We have all heard someone say that at some point, and there is some truth to the sentiment. If the weather is very hot but is also pretty dry, then it really does not feel quite as uncomfortable as it would if the air was very humid. That doesn’t mean that you necessarily need to have a dehumidifier installed in your home, of course, but it is something to be aware of.
We are putting aside the conversation about dehumidifiers for n0w, though. Instead, we want to focus specifically on how humidity affects your air conditioning system. What does the air conditioner do when it is very humid? How does it respond? Can it cause problems? Does it even matter at all?

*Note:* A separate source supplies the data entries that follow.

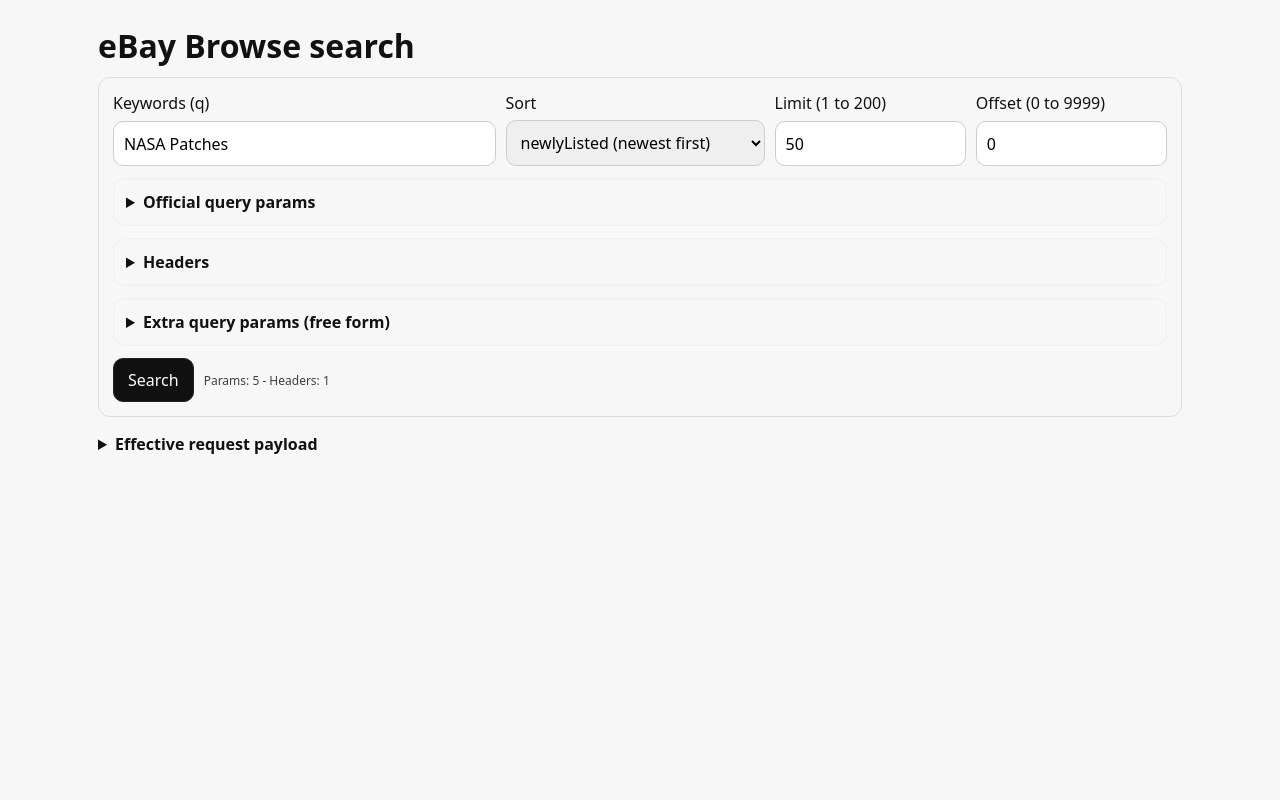
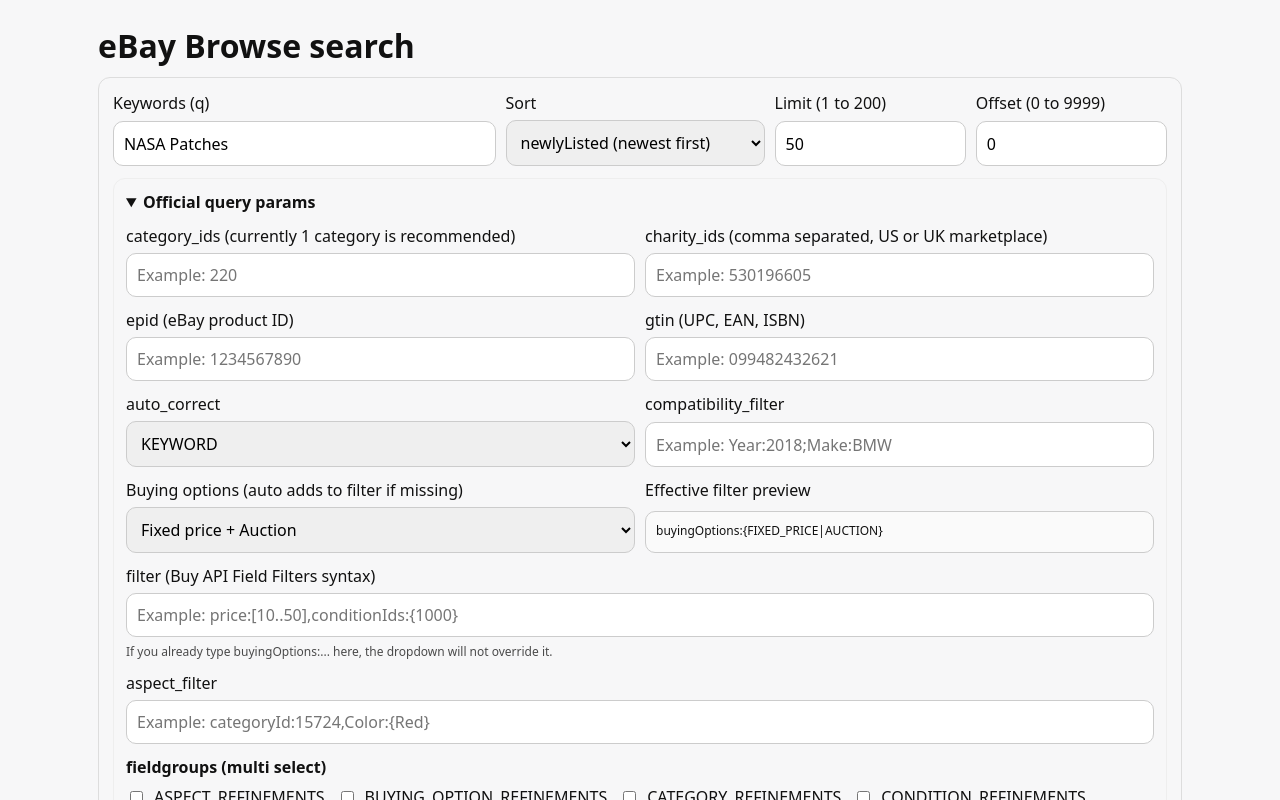
Before and after one commit to tramvaj/ebay-search-app, a Next.js app: page / in a window 1280 px wide. Shown: the top 800 px of the page. Built offline with nearby package versions, Linux system fonts and the light colour scheme.

Commit message:
Update page.jsx

```diff
--- a/app/page.jsx
+++ b/app/page.jsx
@@ -64,9 +64,39 @@
   "EBAY_MOTORS_US"
 ];
 
+const BUYING_OPTIONS_PRESETS = [
+  { value: "", label: "(leave as is)" },
+  { value: "FIXED_PRICE", label: "Fixed price only" },
+  { value: "AUCTION", label: "Auction only" },
+  { value: "FIXED_PRICE|AUCTION", label: "Fixed price + Auction" }
+];
+
 function toggleInArray(arr, value) {
   if (arr.includes(value)) return arr.filter((x) => x !== value);
   return [...arr, value];
+}
+
+function normalizeSpaces(s) {
+  return String(s || "").replace(/\s+/g, " ").trim();
+}
+
+function filterHasBuyingOptions(filterStr) {
+  return /(^|,)\s*buyingOptions\s*:/.test(String(filterStr || ""));
+}
+
+function upsertBuyingOptionsFilter(filterStr, buyingOptionsValue) {
+  const base = normalizeSpaces(filterStr);
+  const v = String(buyingOptionsValue || "").trim();
+
+  if (!v) return base;
+
+  const bo = `buyingOptions:{${v}}`;
+
+  // If user already included buyingOptions in the filter input, do not override it.
+  if (filterHasBuyingOptions(base)) return base;
+
+  if (!base) return bo;
+  return `${bo},${base}`;
 }
 
 export default function Page() {
@@ -85,6 +115,9 @@
   const [limit, setLimit] = useState(50);
   const [offset, setOffset] = useState(0);
 
+  // Auctions support (implemented by injecting buyingOptions into filter when missing)
+  const [buyingOptionsPreset, setBuyingOptionsPreset] = useState("FIXED_PRICE|AUCTION");
+
   // Headers users can set
   const [marketplaceId, setMarketplaceId] = useState("EBAY_US");
 
@@ -92,7 +125,7 @@
   const [ctxCountry, setCtxCountry] = useState("US");
   const [ctxZip, setCtxZip] = useState("");
 
-  // Extra arbitrary query params (in case eBay adds more, or for experiments)
+  // Extra arbitrary query params
   const [extraParams, setExtraParams] = useState([{ key: "", value: "" }]);
 
   const [loading, setLoading] = useState(false);
@@ -116,8 +149,6 @@
     const zip = String(ctxZip || "").trim();
 
     if (country && zip) {
-      // eBay expects URL encoded packed header value
-      // Example: contextualLocation=country%3DUS%2Czip%3D19406
       const packed = `contextualLocation=${encodeURIComponent(`country=${country},zip=${zip}`)}`;
       h["X-EBAY-C-ENDUSERCTX"] = packed;
     }
@@ -125,10 +156,13 @@
     return h;
   }, [marketplaceId, ctxCountry, ctxZip]);
 
+  const effectiveFilter = useMemo(() => {
+    return upsertBuyingOptionsFilter(filter, buyingOptionsPreset);
+  }, [filter, buyingOptionsPreset]);
+
   const queryParams = useMemo(() => {
     const qp = {};
 
-    // Official params
     if (q) qp.q = q;
     if (gtin) qp.gtin = gtin;
     if (epid) qp.epid = epid;
@@ -137,7 +171,7 @@
     if (compatibilityFilter) qp.compatibility_filter = compatibilityFilter;
     if (autoCorrect) qp.auto_correct = autoCorrect;
     if (categoryIds) qp.category_ids = categoryIds;
-    if (filter) qp.filter = filter;
+    if (effectiveFilter) qp.filter = effectiveFilter;
     if (sort) qp.sort = sort;
 
     qp.limit = String(limit);
@@ -145,7 +179,6 @@
 
     if (aspectFilter) qp.aspect_filter = aspectFilter;
 
-    // Extra params
     for (const row of extraParams) {
       const k = String(row.key || "").trim();
       const v = String(row.value || "").trim();
@@ -163,7 +196,7 @@
     compatibilityFilter,
     autoCorrect,
     categoryIds,
-    filter,
+    effectiveFilter,
     sort,
     limit,
     offset,
@@ -286,7 +319,7 @@
           </div>
         </section>
 
-        <details style={{ border: "1px solid #eee", borderRadius: 12, padding: 12 }}>
+        <details style={{ border: "1px solid #eee", borderRadius: 12, padding: 12 }} open>
           <summary style={{ cursor: "pointer", fontWeight: 650 }}>Official query params</summary>
 
           <div style={{ marginTop: 12, display: "grid", gap: 12 }}>
@@ -361,14 +394,50 @@
               </label>
             </div>
 
+            <div style={{ display: "grid", gridTemplateColumns: "1fr 1fr", gap: 10 }}>
+              <label style={{ display: "grid", gap: 6 }}>
+                Buying options (auto adds to filter if missing)
+                <select
+                  value={buyingOptionsPreset}
+                  onChange={(e) => setBuyingOptionsPreset(e.target.value)}
+                  style={{ padding: 10, borderRadius: 10, border: "1px solid #ccc" }}
+                >
+                  {BUYING_OPTIONS_PRESETS.map((opt) => (
+                    <option key={opt.value || "leave"} value={opt.value}>
+                      {opt.label}
+                    </option>
+                  ))}
+                </select>
+              </label>
+
+              <div style={{ display: "grid", gap: 6 }}>
+                Effective filter preview
+                <div
+                  style={{
+                    padding: 10,
+                    borderRadius: 10,
+                    border: "1px solid #ccc",
+                    background: "#fafafa",
+                    fontSize: 12,
+                    wordBreak: "break-word"
+                  }}
+                >
+                  {effectiveFilter || "(empty)"}
+                </div>
+              </div>
+            </div>
+
             <label style={{ display: "grid", gap: 6 }}>
               filter (Buy API Field Filters syntax)
               <input
                 value={filter}
                 onChange={(e) => setFilter(e.target.value)}
-                placeholder="Example: price:[10..50],buyingOptions:{FIXED_PRICE|AUCTION}"
+                placeholder="Example: price:[10..50],conditionIds:{1000}"
                 style={{ padding: 10, borderRadius: 10, border: "1px solid #ccc" }}
               />
+              <div style={{ fontSize: 12, opacity: 0.75 }}>
+                If you already type buyingOptions:... here, the dropdown will not override it.
+              </div>
             </label>
 
             <label style={{ display: "grid", gap: 6 }}>
```
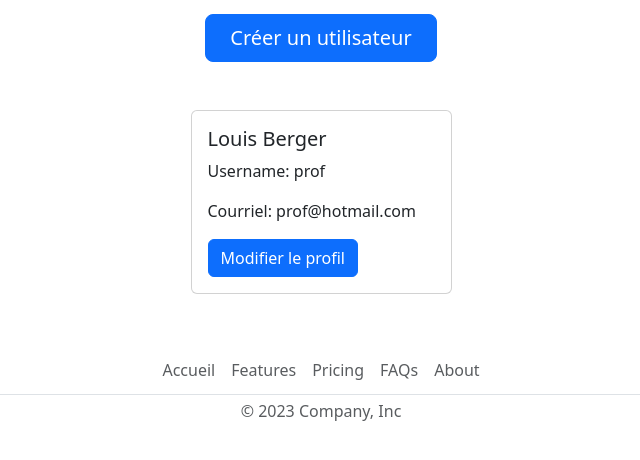
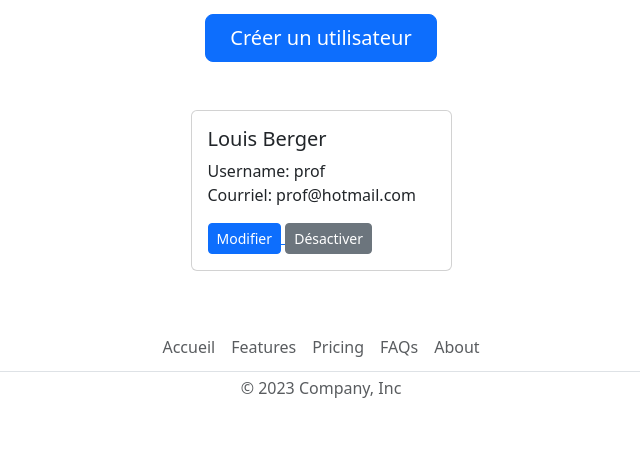
Before and after one commit to mileneDesjardins/CMS, a Flask app: page /utilisateurs in a window 1280 px wide. Shown: the part 318-778 px from the top of the page, without its empty margins (319-959 px from the left). Run offline with Flask 3, Linux system fonts and the light colour scheme; a user stored in the database is signed in; data comes from the database, SQL or seed files in the repository.

Commit message:
css carte utilisateurs

```diff
--- a/app.py
+++ b/app.py
@@ -339,6 +339,10 @@ def modifier_utilisateur(identifiant):
         # Rediriger vers la page de tous les utilisateurs
         return redirect(url_for('utilisateurs'))
 
+@app.route('/desactiver-utilisateur/<identifiant>', methods=['GET', 'POST'])
+@login_required
+def desactiver_utilisateur():
+    pass
 
 @app.route('/confirmation', methods=['GET'])
 def confirmation():
--- a/templates/utilisateurs.html
+++ b/templates/utilisateurs.html
@@ -20,11 +20,16 @@
                     {% for utilisateur in utilisateurs %}
                         <div class="card-body">
                             <h5 class="card-title">{{ utilisateur[1] }} {{ utilisateur[2] }}</h5>
-                            <p class="card-text">Username: {{ utilisateur[3] }}</p>
+                            <p class="card-text my-0">Username: {{ utilisateur[3] }}</p>
                             <p class="card-text">Courriel: {{ utilisateur[4] }}</p>
-                            <a href="/modifier-utilisateur/{{ utilisateur[0] }}" class="btn btn-primary">Modifier le
-                                profil</a>
+                            <a href="/modifier-utilisateur/{{ utilisateur[0] }}" class="btn-primary">
+                                <button type="button" class="btn btn-primary btn-sm">Modifier</button>
+                            </a>
+                            <a href="/desactiver-utilisateur/{{ utilisateur[0] }}" class="btn-primary">
+                                <button type="button" class="btn btn-secondary btn-sm">Désactiver</button>
+                            </a>
                         </div>
+
                     {% endfor %}
                 </div>
             </div>
```
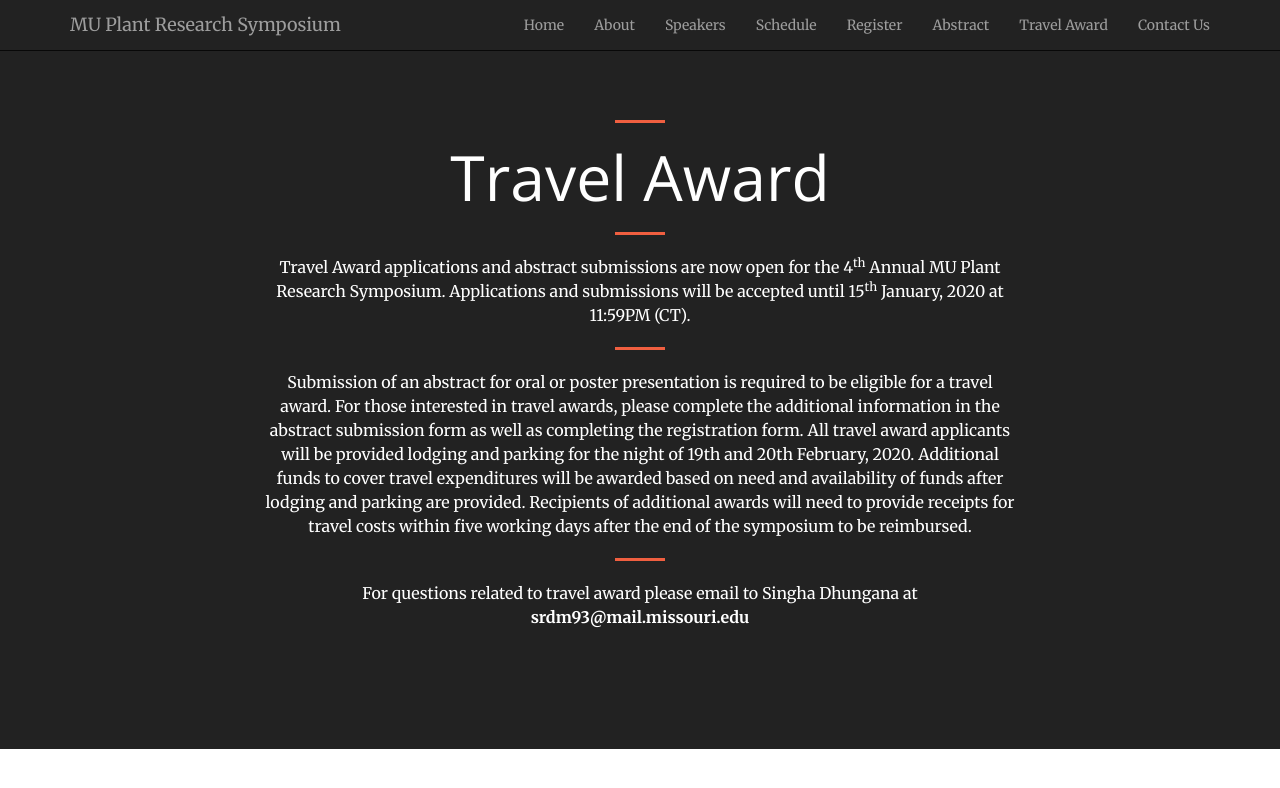
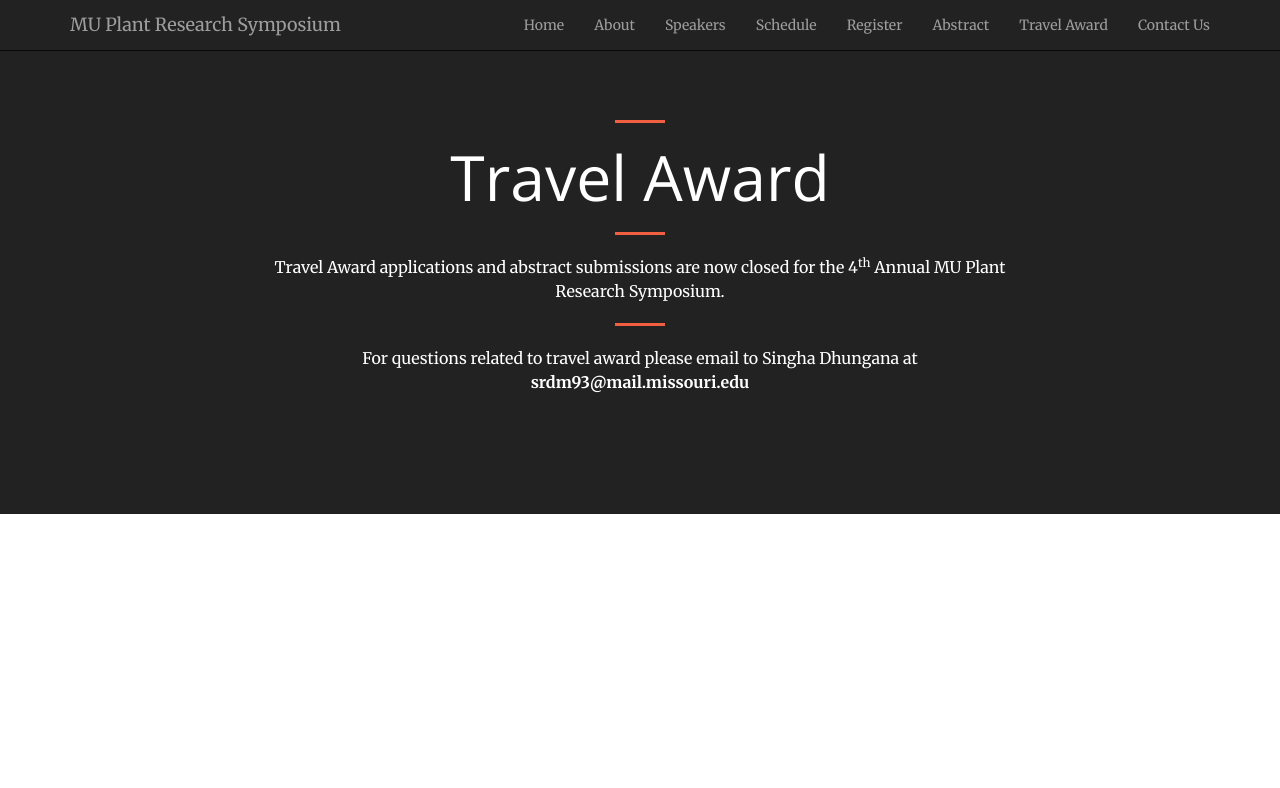
Before and after one commit to mupioneersymposium/mupioneersymposium.github.io, a Jekyll site: the page built from travel.md, in a window 1280 px wide. Shown: the top 788 px of the page. Built offline with Jekyll 4.4.1, drawn with Linux system fonts in a browser that asks for light colours.

Commit message:
Update travel.md

```diff
--- a/travel.md
+++ b/travel.md
@@ -5,9 +5,6 @@ layout: regular
 <hr style="clear: both;" />
 # Travel Award
 <hr style="clear: both;" />
-
-Travel Award applications and abstract submissions are now open for the 4<sup>th</sup> Annual MU Plant Research Symposium. Applications and submissions will be accepted until 15<sup>th</sup> January, 2020 at 11:59PM (CT).
-<hr style="clear: both;" />
-Submission of an abstract for oral or poster presentation is required to be eligible for a travel award. For those interested in travel awards, please complete the additional information in the abstract submission form as well as completing the registration form. All travel award applicants will be provided lodging and parking for the night of 19th and 20th February, 2020. Additional funds to cover travel expenditures will be awarded based on need and availability of funds after lodging and parking are provided. Recipients of additional awards will need to provide receipts for travel costs within five working days after the end of the symposium to be reimbursed.
+Travel Award applications and abstract submissions are now closed for the 4<sup>th</sup> Annual MU Plant Research Symposium.
 <hr style="clear: both;" />
 For questions related to travel award please email to Singha Dhungana at **srdm93@mail.missouri.edu**
```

It’s a lot to cover here, so we do want to get right into it. First, though, let us remind you that we are the professionals to call when you need AC services of any kind, including air conditioning repair in Melbourne, FL.
Yes, an Air Conditioner Does Dehumidify the Air
It is not, however, a whole-house dehumidifier. The way in which an air conditioner removes moisture from the air is actually through the cooling process itself. As refrigerant evaporates in the evaporator coil, moisture is drawn out of the air as its temperature drops (due to heat absorption by the refrigerant being evaporated). Is it enough to sufficiently dehumidify the air for more comfortable living conditions? In some instances it may be, but those homeowners struggling to regulate humidity are much better off with designated dehumidification systems.
What Happens to This Moisture?
When your air conditioner removes moisture from the air as a byproduct of the cooling process, it still has to do something with the moisture (which condenses on the evaporator coil). That is where the condensate drain line and drain assembly come into play. The condensation simply drips off of the coil, and collects in the drain pan. Then, it drains out through the drain line.
If the pan is rusted through, if it is misaligned, or if the drain line is clogged up for any reason, that condensate can back up and leak around the AC unit. We sometimes get calls from worried homeowners that think their air conditioning systems have sprung a leak, as a result! Fortunately, the necessary fix is quite easy in such cases.
Can Condensate Cause Other Problems?
In at least one case, yes—very much so, in fact!
If you have a refrigerant leak, the evaporator coil is going to get too cold because it is not drawing a sufficient amount of heat out of the air. When that happens, ice can develop on the coil. That creates an insulating barrier, which in turn makes it all the more difficult for the AC to remove a sufficient amount of heat. That leads to increased wear and tear, as well as reduced energy efficiency and cooling output.